*** Opening of GIVEN RECORDS ***
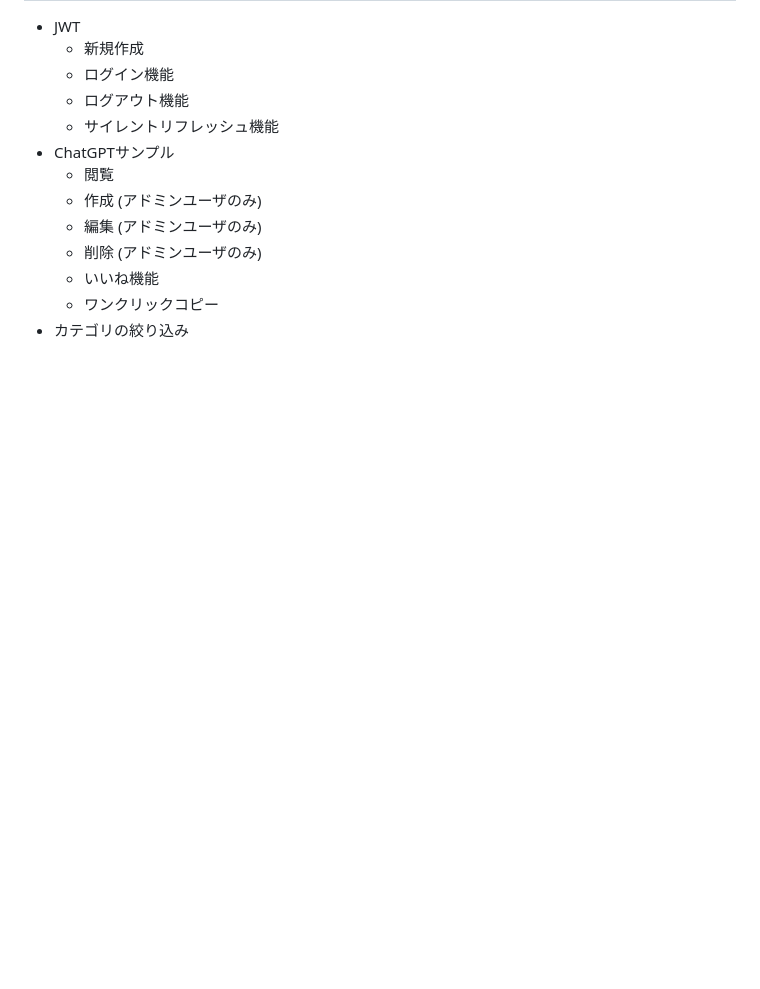
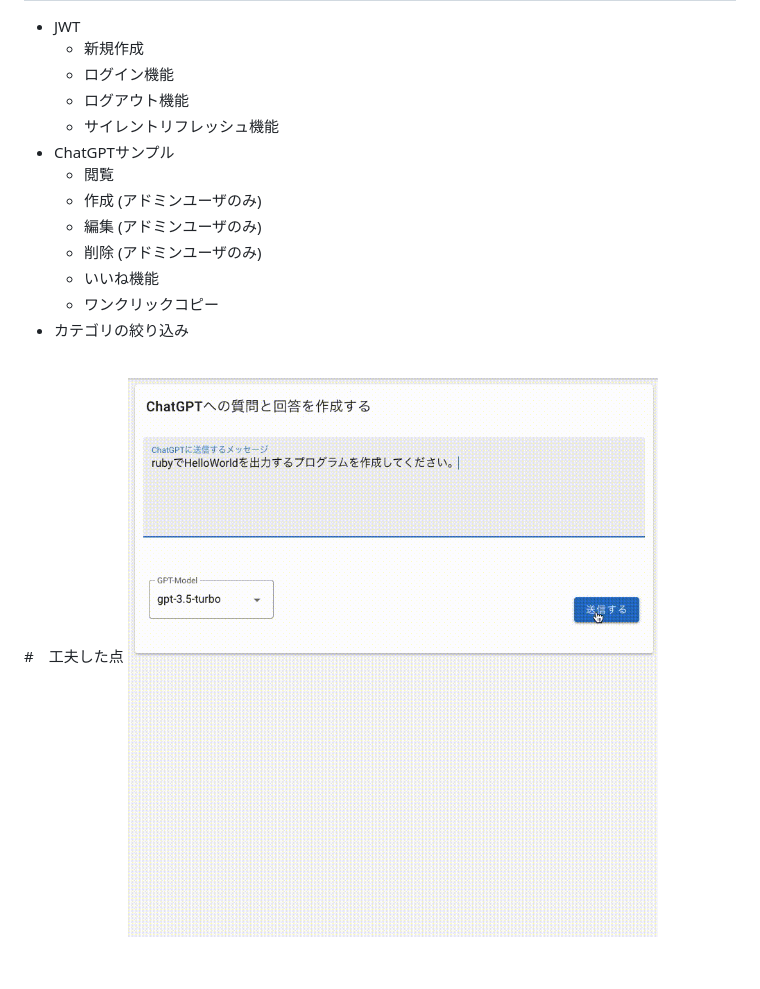
Before and after one commit to kei-600th/PromptHub, a Markdown page: Readme.md, the part around the change. Rendered like a GitHub page; pictures changed too: .github/images/ingenuity.gif (added); blank space fills up the shorter version.

Commit message:
readmeの更新

```diff
--- a/Readme.md
+++ b/Readme.md
@@ -68,3 +68,8 @@ prompthubはChatGPTの仕様例(prompt)を共有するサービスです。
   - ワンクリックコピー
 - カテゴリの絞り込み
 <br />
+
+#　工夫した点
+![Ingenuity Image](./.github/images/ingenuity.gif)
+
+<br />
```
*** Close of GIVEN RECORDS ***
Retype the listing exactly and drop the pictures.

Before and after one commit to kei-600th/PromptHub, a Markdown page: Readme.md, the part around the change. Rendered like a GitHub page; pictures changed too: .github/images/ingenuity.gif (added); blank space fills up the shorter version.

Commit message:
readmeの更新

```diff
--- a/Readme.md
+++ b/Readme.md
@@ -68,3 +68,8 @@ prompthubはChatGPTの仕様例(prompt)を共有するサービスです。
   - ワンクリックコピー
 - カテゴリの絞り込み
 <br />
+
+#　工夫した点
+![Ingenuity Image](./.github/images/ingenuity.gif)
+
+<br />
```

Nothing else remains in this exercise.